Segment Start: Records for the exercise
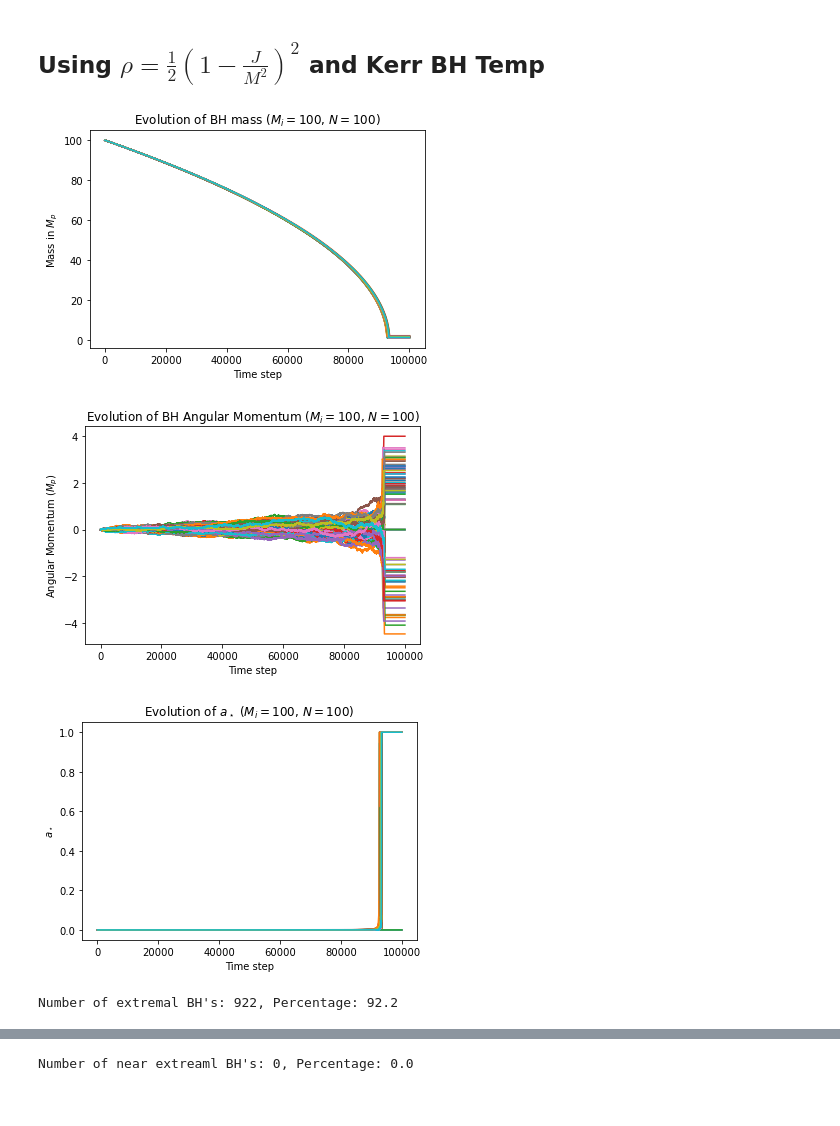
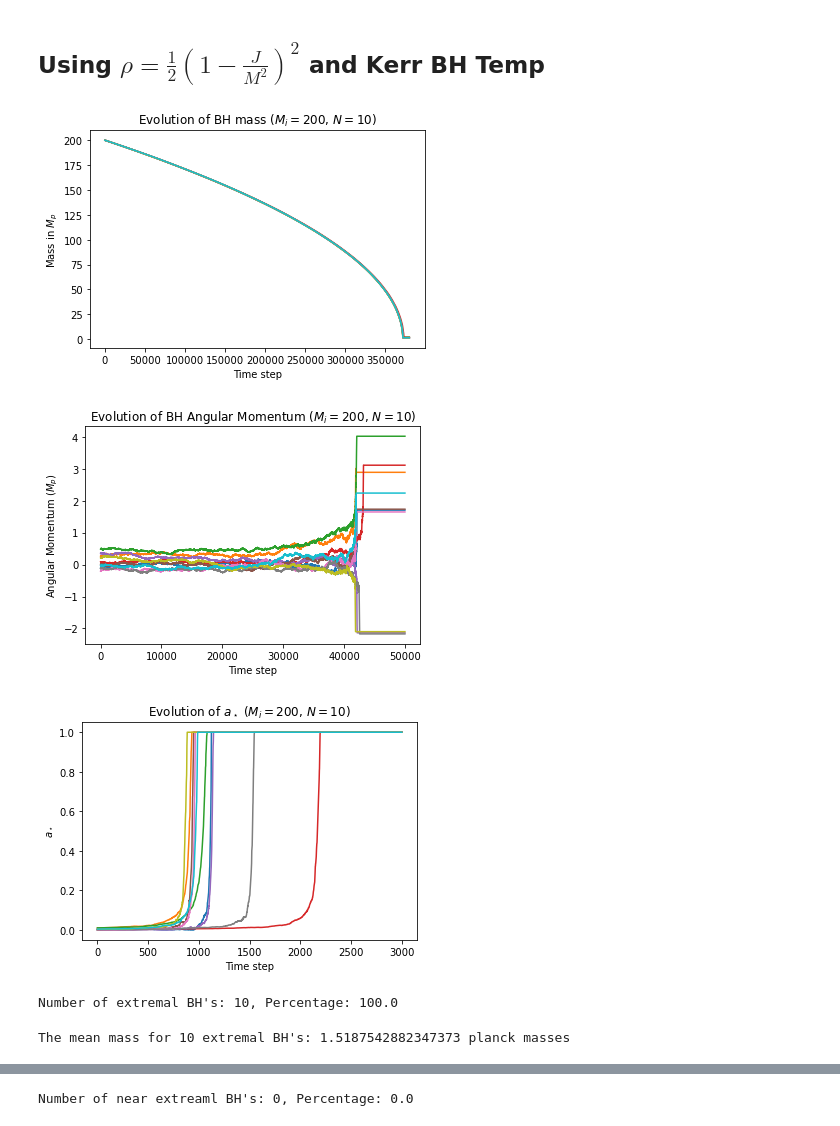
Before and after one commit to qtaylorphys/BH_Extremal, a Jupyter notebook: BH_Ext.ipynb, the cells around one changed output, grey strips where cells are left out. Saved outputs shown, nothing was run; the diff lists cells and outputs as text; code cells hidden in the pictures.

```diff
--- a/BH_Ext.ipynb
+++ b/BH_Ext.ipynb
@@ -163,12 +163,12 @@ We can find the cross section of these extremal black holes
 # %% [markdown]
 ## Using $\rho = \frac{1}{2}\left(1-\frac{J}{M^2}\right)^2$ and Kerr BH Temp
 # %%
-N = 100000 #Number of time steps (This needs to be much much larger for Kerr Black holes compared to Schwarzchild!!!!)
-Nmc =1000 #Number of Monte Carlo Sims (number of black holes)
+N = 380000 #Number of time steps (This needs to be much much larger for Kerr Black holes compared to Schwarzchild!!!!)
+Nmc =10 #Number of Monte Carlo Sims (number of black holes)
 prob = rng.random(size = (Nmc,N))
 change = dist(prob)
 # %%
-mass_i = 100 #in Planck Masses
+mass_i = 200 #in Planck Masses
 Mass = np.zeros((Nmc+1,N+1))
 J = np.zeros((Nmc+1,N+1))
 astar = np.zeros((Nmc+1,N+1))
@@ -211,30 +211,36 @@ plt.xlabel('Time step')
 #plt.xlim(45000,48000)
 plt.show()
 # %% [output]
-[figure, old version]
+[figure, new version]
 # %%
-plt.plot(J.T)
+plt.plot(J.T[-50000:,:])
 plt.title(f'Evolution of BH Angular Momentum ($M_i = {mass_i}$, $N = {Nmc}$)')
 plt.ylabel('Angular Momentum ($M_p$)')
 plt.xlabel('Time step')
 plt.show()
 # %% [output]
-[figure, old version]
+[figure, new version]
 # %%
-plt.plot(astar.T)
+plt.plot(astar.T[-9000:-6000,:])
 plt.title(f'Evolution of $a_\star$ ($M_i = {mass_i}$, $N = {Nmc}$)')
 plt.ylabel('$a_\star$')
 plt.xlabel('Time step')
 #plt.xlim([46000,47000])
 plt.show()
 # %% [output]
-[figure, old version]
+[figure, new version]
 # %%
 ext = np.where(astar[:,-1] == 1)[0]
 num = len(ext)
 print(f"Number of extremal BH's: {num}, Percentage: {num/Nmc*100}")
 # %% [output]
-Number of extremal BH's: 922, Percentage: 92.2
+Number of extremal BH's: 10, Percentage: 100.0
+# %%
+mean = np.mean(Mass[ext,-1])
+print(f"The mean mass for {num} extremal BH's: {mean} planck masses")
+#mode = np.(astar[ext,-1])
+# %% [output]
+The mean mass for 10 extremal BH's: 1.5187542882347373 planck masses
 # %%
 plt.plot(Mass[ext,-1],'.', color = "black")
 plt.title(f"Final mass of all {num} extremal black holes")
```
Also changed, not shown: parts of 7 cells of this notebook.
Segment End: Records for the exercise
Assigned task — The answer must be an exact copy of the records above, with the pictures left out.

Task solution —
Before and after one commit to qtaylorphys/BH_Extremal, a Jupyter notebook: BH_Ext.ipynb, the cells around one changed output, grey strips where cells are left out. Saved outputs shown, nothing was run; the diff lists cells and outputs as text; code cells hidden in the pictures.

```diff
--- a/BH_Ext.ipynb
+++ b/BH_Ext.ipynb
@@ -163,12 +163,12 @@ We can find the cross section of these extremal black holes
 # %% [markdown]
 ## Using $\rho = \frac{1}{2}\left(1-\frac{J}{M^2}\right)^2$ and Kerr BH Temp
 # %%
-N = 100000 #Number of time steps (This needs to be much much larger for Kerr Black holes compared to Schwarzchild!!!!)
-Nmc =1000 #Number of Monte Carlo Sims (number of black holes)
+N = 380000 #Number of time steps (This needs to be much much larger for Kerr Black holes compared to Schwarzchild!!!!)
+Nmc =10 #Number of Monte Carlo Sims (number of black holes)
 prob = rng.random(size = (Nmc,N))
 change = dist(prob)
 # %%
-mass_i = 100 #in Planck Masses
+mass_i = 200 #in Planck Masses
 Mass = np.zeros((Nmc+1,N+1))
 J = np.zeros((Nmc+1,N+1))
 astar = np.zeros((Nmc+1,N+1))
@@ -211,30 +211,36 @@ plt.xlabel('Time step')
 #plt.xlim(45000,48000)
 plt.show()
 # %% [output]
-[figure, old version]
+[figure, new version]
 # %%
-plt.plot(J.T)
+plt.plot(J.T[-50000:,:])
 plt.title(f'Evolution of BH Angular Momentum ($M_i = {mass_i}$, $N = {Nmc}$)')
 plt.ylabel('Angular Momentum ($M_p$)')
 plt.xlabel('Time step')
 plt.show()
 # %% [output]
-[figure, old version]
+[figure, new version]
 # %%
-plt.plot(astar.T)
+plt.plot(astar.T[-9000:-6000,:])
 plt.title(f'Evolution of $a_\star$ ($M_i = {mass_i}$, $N = {Nmc}$)')
 plt.ylabel('$a_\star$')
 plt.xlabel('Time step')
 #plt.xlim([46000,47000])
 plt.show()
 # %% [output]
-[figure, old version]
+[figure, new version]
 # %%
 ext = np.where(astar[:,-1] == 1)[0]
 num = len(ext)
 print(f"Number of extremal BH's: {num}, Percentage: {num/Nmc*100}")
 # %% [output]
-Number of extremal BH's: 922, Percentage: 92.2
+Number of extremal BH's: 10, Percentage: 100.0
+# %%
+mean = np.mean(Mass[ext,-1])
+print(f"The mean mass for {num} extremal BH's: {mean} planck masses")
+#mode = np.(astar[ext,-1])
+# %% [output]
+The mean mass for 10 extremal BH's: 1.5187542882347373 planck masses
 # %%
 plt.plot(Mass[ext,-1],'.', color = "black")
 plt.title(f"Final mass of all {num} extremal black holes")
```
Also changed, not shown: parts of 7 cells of this notebook.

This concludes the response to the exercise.